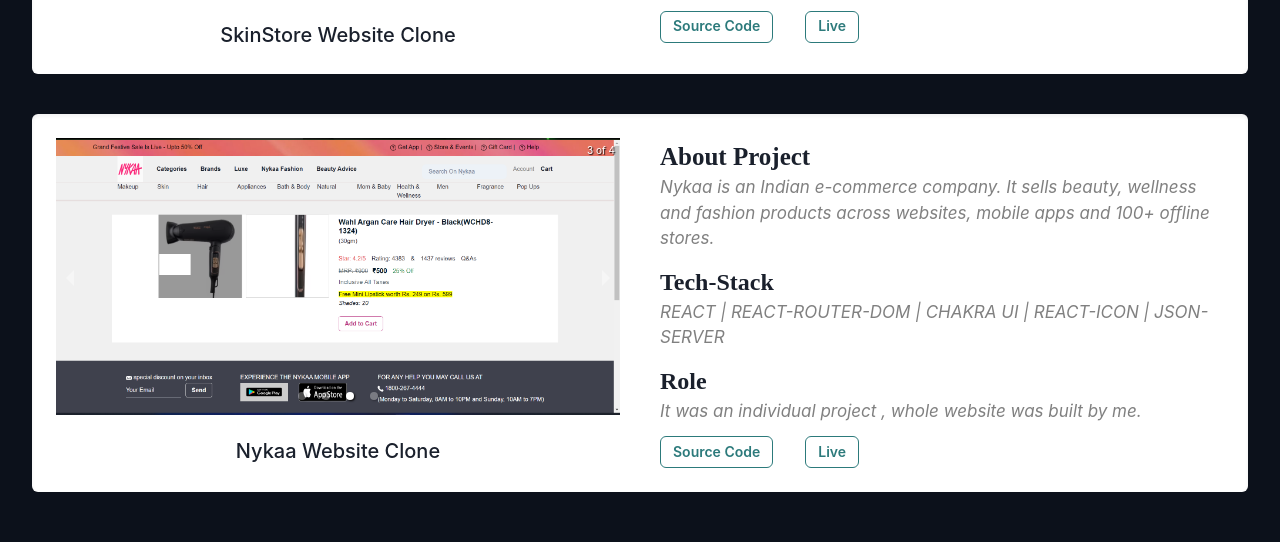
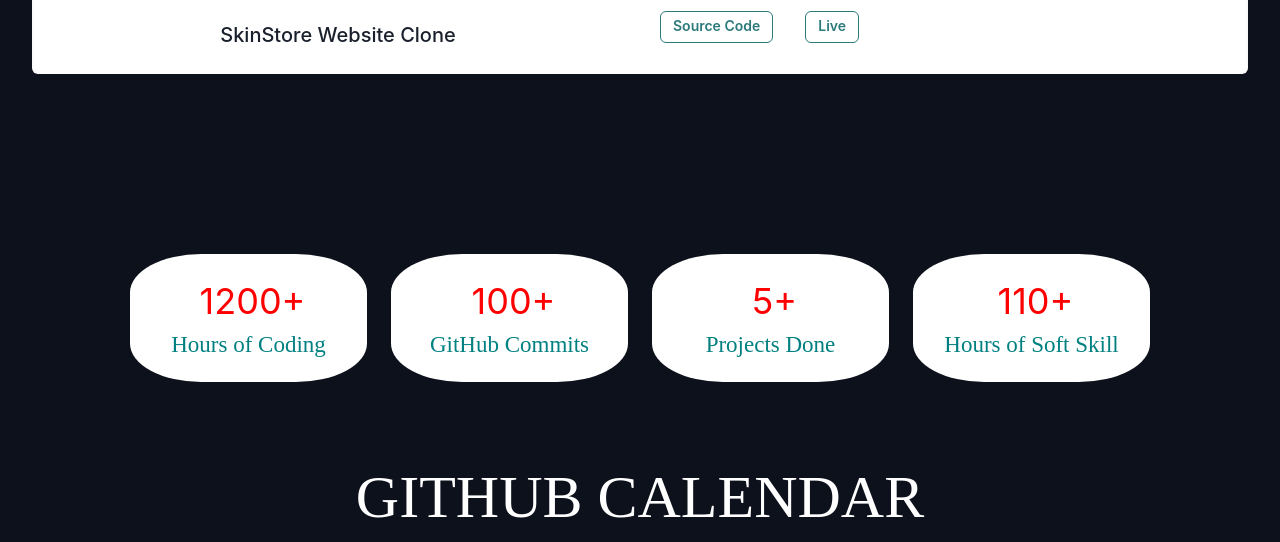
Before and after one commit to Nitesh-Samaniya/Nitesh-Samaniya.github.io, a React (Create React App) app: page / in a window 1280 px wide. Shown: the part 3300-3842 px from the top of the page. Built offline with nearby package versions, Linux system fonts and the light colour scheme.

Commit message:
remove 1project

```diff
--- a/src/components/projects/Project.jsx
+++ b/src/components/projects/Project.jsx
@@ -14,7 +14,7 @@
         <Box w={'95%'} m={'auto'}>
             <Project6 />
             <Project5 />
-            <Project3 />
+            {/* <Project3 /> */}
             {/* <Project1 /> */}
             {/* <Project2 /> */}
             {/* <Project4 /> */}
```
==
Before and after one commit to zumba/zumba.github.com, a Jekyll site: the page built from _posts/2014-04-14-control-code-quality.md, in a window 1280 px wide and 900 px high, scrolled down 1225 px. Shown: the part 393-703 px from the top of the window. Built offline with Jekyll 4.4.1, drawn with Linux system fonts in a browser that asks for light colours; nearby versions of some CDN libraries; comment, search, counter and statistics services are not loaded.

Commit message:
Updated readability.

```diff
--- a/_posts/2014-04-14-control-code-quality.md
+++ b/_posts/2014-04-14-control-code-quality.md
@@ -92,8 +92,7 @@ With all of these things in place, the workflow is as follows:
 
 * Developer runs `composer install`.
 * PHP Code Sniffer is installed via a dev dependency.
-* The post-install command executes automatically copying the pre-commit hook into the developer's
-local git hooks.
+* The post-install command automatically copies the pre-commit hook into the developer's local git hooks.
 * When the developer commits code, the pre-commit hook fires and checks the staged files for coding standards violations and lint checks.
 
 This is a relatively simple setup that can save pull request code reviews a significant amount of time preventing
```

- [EXERCISE DESCRIPTION]: Go through the listing above and pull out each line containing the word "control".

- [RESPONSE BOX]:
Before and after one commit to zumba/zumba.github.com, a Jekyll site: the page built from _posts/2014-04-14-control-code-quality.md, in a window 1280 px wide and 900 px high, scrolled down 1225 px. Shown: the part 393-703 px from the top of the window. Built offline with Jekyll 4.4.1, drawn with Linux system fonts in a browser that asks for light colours; nearby versions of some CDN libraries; comment, search, counter and statistics services are not loaded.
--- a/_posts/2014-04-14-control-code-quality.md
+++ b/_posts/2014-04-14-control-code-quality.md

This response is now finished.